The Kentucky senator shares his father’s limited government principles but says his eight days in Israel — one of which included a meeting on the West Bank with Palestinian President Mahmoud Abbas and, in Amman, with Jordan’s King Abdullah II — are designed to show he is not anti-Israel. Some Jewish Americans and born-again Christians often accused former Texas Rep. Ron Paul of indifference to Israel’s security.
“I’ve been accused of that, too, and part of the reason I’m here is to show I am not anti-Israel,” he said in a speech to the 53 people traveling wit him — most of them Christian conservatives but including some prominent Jewish Americans.
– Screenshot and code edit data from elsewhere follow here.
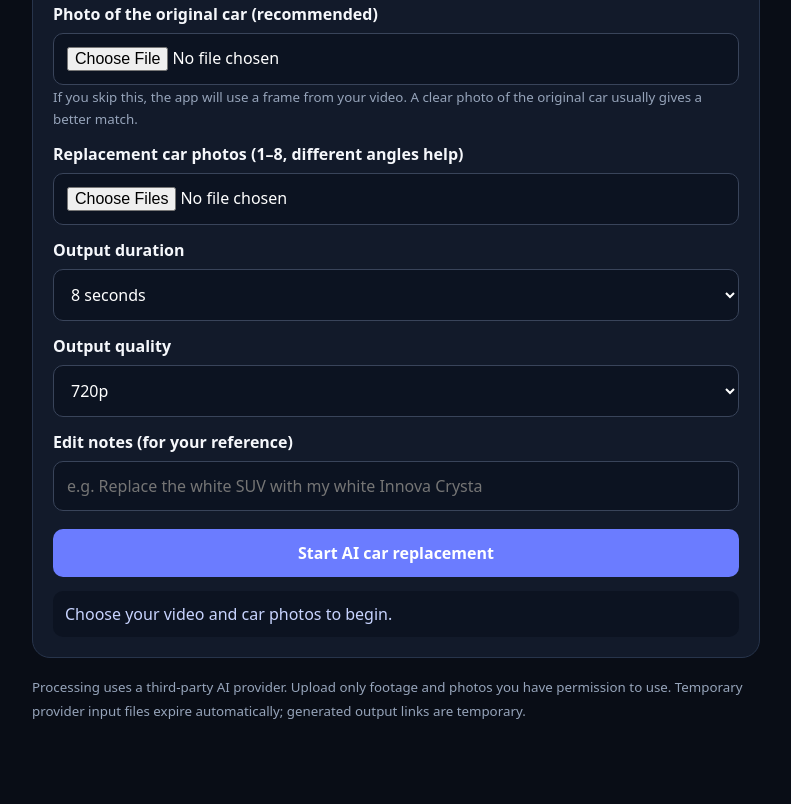
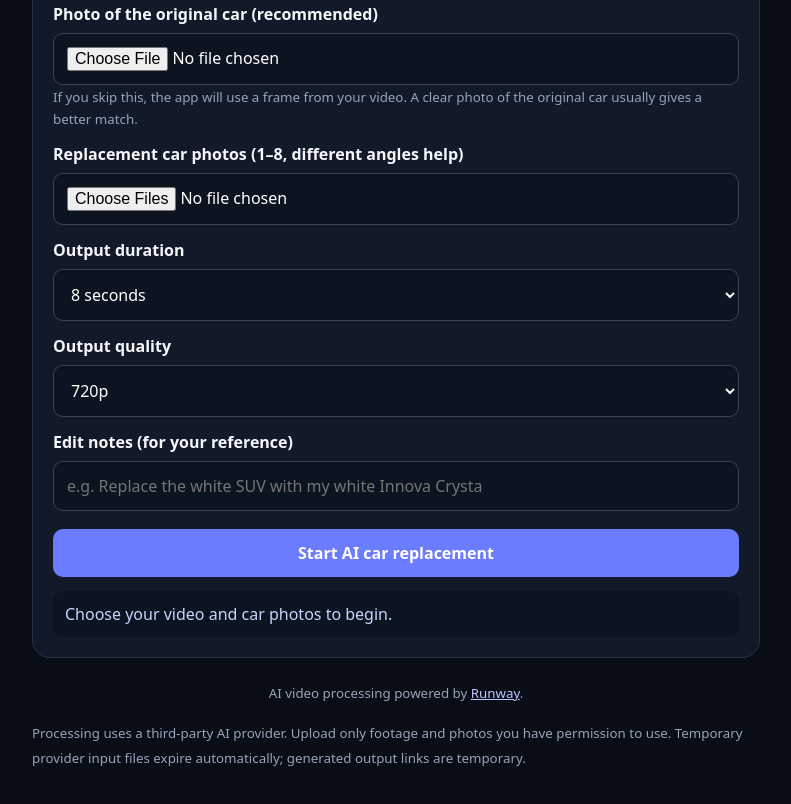
Before and after one commit to amatekar2009-ops/car-edit-ai-studio, a plain HTML site: page index.html in a window 1280 px wide. Shown: the part 604-1408 px from the top of the page, without its empty margins (244-1035 px from the left). Drawn offline with Linux system fonts and the light colour scheme; no server answers.

Commit message:
Add required Runway attribution

```diff
--- a/index.html
+++ b/index.html
@@ -13,7 +13,7 @@
 <label for="notes">Edit notes (for your reference)</label><input id="notes" name="notes" maxlength="1000" placeholder="e.g. Replace the white SUV with my white Innova Crysta">
 <button id="submit" type="submit">Start AI car replacement</button></form>
 <div class="preview" id="preview"></div><div class="status" id="status">Choose your video and car photos to begin.</div></section>
-<p><small>Processing uses a third-party AI provider. Upload only footage and photos you have permission to use. Temporary provider input files expire automatically; generated output links are temporary.</small></p></main>
+<p style="text-align:center;margin-top:22px"><small>AI video processing powered by <a href="https://runway.com" target="_blank" rel="noopener noreferrer">Runway</a>.</small></p><p><small>Processing uses a third-party AI provider. Upload only footage and photos you have permission to use. Temporary provider input files expire automatically; generated output links are temporary.</small></p></main>
 <script>
 const form=document.querySelector('#jobForm'),box=document.querySelector('#status'),btn=document.querySelector('#submit'),notice=document.querySelector('#engineNotice');
 fetch('/health').then(r=>r.json()).then(d=>{notice.textContent=d.engine_connected?'AI engine configured. Each render may use paid provider credits. Ask a parent or guardian before starting a render.':'AI engine code is installed, but the server API key has not been configured. No paid render can start yet.'}).catch(()=>{notice.textContent='Could not check engine status.'});
```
Many American evangelicals are as firmly pro-Israel as most Jewish Americans. He would need the support of both to make a successful run for the Republican presidential nomination in 2016 — a run that some of those accompanying him here say he is launching with this trip.
Mr. Paul will also need the allegiance of many of his father’s libertarian-minded supporters, and they will look askance at any indication that the Kentucky Republican is putting Israel’s interests ahead of America’s in order to cultivate the evangelical and conservative Jewish vote.
Read more at The Washington Times. By Ralph Z. Hallow.